No wonder they regard parenthood as a fearful prospect. Also, an expensive one. Schools, clothes, food, doctoring--all become the main locus of expenditures. Personal indulgences shrink in number and kind. The idea of deferring personal gratification seems as disagreeable as it is novel.

I was afraid of having children, too, and as an only child, ignorant of everything involved. Married couples had children, though, and so we did. When my son was born, I felt stunned for the first few months, pulled by his daily needs to exist only in the present. How to interpret his cries? Would I ever again rest, sleep, think? And enveloping it all, breaking over every fear and worry, the most overwhelming surges of love, surely the great love of the human race, the one that keeps it all going.

This is the part of having children that the hesitant young women and men of today don't know. They don't feel this for even the closest sibling. They don't feel it for their pets. They don't even feel it for each other. It's simply more, greater, than everything else.

So, looking back on it now from the perspective of my sixties, I can see that the products of the ego, however lavish or glamorous, mean nothing in comparison to the experience of rearing/raising my child. If I had been able to do it, and refused for whatever reason, I would have missed out on the central experience of life.

A few additional words about elderly mothers. Once you manage to get pregnant, it's not your age when your child is born that matters so much, although it has an effect. Toddlers in particular take a lot of maternal energy. It's your age after that: To be nearly sixty when your oldest child graduates from college; to be seventy for the first grandchild; to absent yourselves from your grandchildren's lives by dying before they can really know you. We may live a lot longer now than people did in earlier generations, but not all of us enjoy that opportunity.

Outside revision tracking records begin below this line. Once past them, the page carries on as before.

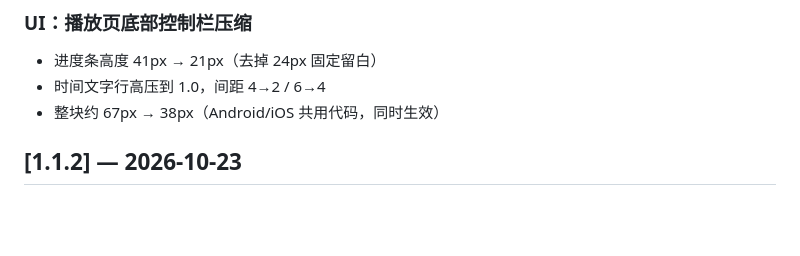
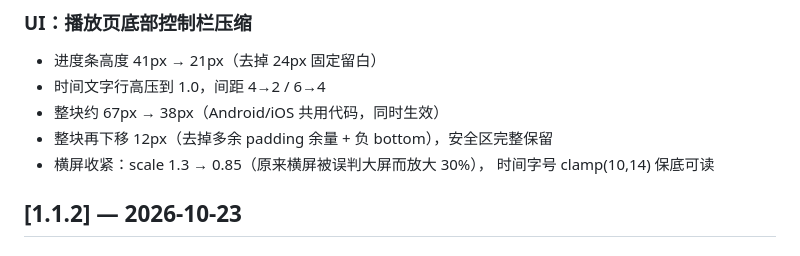
Before and after one commit to Kimcop-kc/PerchPlay, a Markdown page: CHANGELOG.md, the part around the change. Drawn GitHub-style; blank space fills up the shorter version.

```diff
--- a/CHANGELOG.md
+++ b/CHANGELOG.md
@@ -15,6 +15,9 @@
 - 进度条高度 41px → 21px（去掉 24px 固定留白）
 - 时间文字行高压到 1.0，间距 4→2 / 6→4
 - 整块约 67px → 38px（Android/iOS 共用代码，同时生效）
+- 整块再下移 12px（去掉多余 padding 余量 + 负 bottom），安全区完整保留
+- 横屏收紧：scale 1.3 → 0.85（原来横屏被误判大屏而放大 30%），
+  时间字号 clamp(10,14) 保底可读
 
 ## [1.1.2] — 2026-10-23
 
```
Also changed, not shown: RELEASE_NOTES.md (+7 -0 lines).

It's worth thinking about, if you have a choice.


Jim Hancock said...

There is another aspect to being an older parent: Parents in their forties and fifties are usually better able to pay for a good education and provide the material things for their children, giving them a better start in life.. Then, there is the question of wishes versus needs. Our children always got what they needed, but the didn't always get what they wanted.

Anonymous said...

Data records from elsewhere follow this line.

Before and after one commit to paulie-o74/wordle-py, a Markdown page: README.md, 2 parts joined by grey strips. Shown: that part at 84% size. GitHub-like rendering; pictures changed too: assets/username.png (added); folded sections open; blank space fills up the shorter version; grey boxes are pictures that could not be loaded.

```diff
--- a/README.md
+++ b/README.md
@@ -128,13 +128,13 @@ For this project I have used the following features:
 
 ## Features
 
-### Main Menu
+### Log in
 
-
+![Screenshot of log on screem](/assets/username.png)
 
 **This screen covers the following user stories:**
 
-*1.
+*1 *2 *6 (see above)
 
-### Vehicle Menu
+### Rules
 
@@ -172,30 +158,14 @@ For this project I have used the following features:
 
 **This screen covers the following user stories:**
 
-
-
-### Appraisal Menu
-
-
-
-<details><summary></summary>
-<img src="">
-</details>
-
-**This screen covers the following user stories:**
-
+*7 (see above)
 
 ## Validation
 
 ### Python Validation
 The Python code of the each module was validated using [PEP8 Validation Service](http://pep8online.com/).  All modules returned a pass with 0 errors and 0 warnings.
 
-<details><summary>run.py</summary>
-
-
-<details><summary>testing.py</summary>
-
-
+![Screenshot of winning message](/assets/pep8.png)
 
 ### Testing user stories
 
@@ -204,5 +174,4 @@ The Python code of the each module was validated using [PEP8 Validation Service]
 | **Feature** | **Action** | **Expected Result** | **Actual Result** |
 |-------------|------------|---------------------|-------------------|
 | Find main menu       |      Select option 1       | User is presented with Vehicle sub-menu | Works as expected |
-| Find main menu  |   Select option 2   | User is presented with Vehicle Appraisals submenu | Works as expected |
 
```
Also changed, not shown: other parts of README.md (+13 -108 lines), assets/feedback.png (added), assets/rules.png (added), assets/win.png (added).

Interesting post. Gives us lots to think about. I was fairly young when my kids were born. 25 when my first was born and 27 when my second was born. I'm done now, but I'm one of the few 'younger' moms in my kid's classes. People have waited much longer to have kids than they used to wait. For me, I'm glad I had them young.

Ralph W. said...

My wife and I can speak from experience. We have three sons; ages 38, 33, and one who just turned 26. I was 28 when the first arrived and 40 when the last arrived. We had one in kindergarten, a typical junior high kid, and a senior in high school at the same time. The year the youngest started T-Ball, the middle one was playing pony league, and the oldest was playing in college. Somehow, we managed to make most of the games, even if I was at one and she was at another. All the activity isn't the problem if you are active and in good health. The one thing young parents to be need to consider is "what if?". I was "retired" the year my youngest started college. Fortunately, my wife had a good job and we were in good shape financially. My wife can balance anything and make everything work. That was our saving grace.

sizzie said...

You are right, Bdogs, it is something to think about, as well as a good topic to discuss. There is a lot to be said for the maturity of a parent, not just the age. Things that seemed incredibly important with my first child were laughably insignificant with the second, who came along years later.

Remember Atticus Finch in To Kill a Mockingbird was also an 'older' father, as Jem and Scout saw it, at least. I don't know how much he could offer them as they grew older, but he taught them a lot over the course of a couple of summers.

Make the time count while we have it and hope for the best in the future.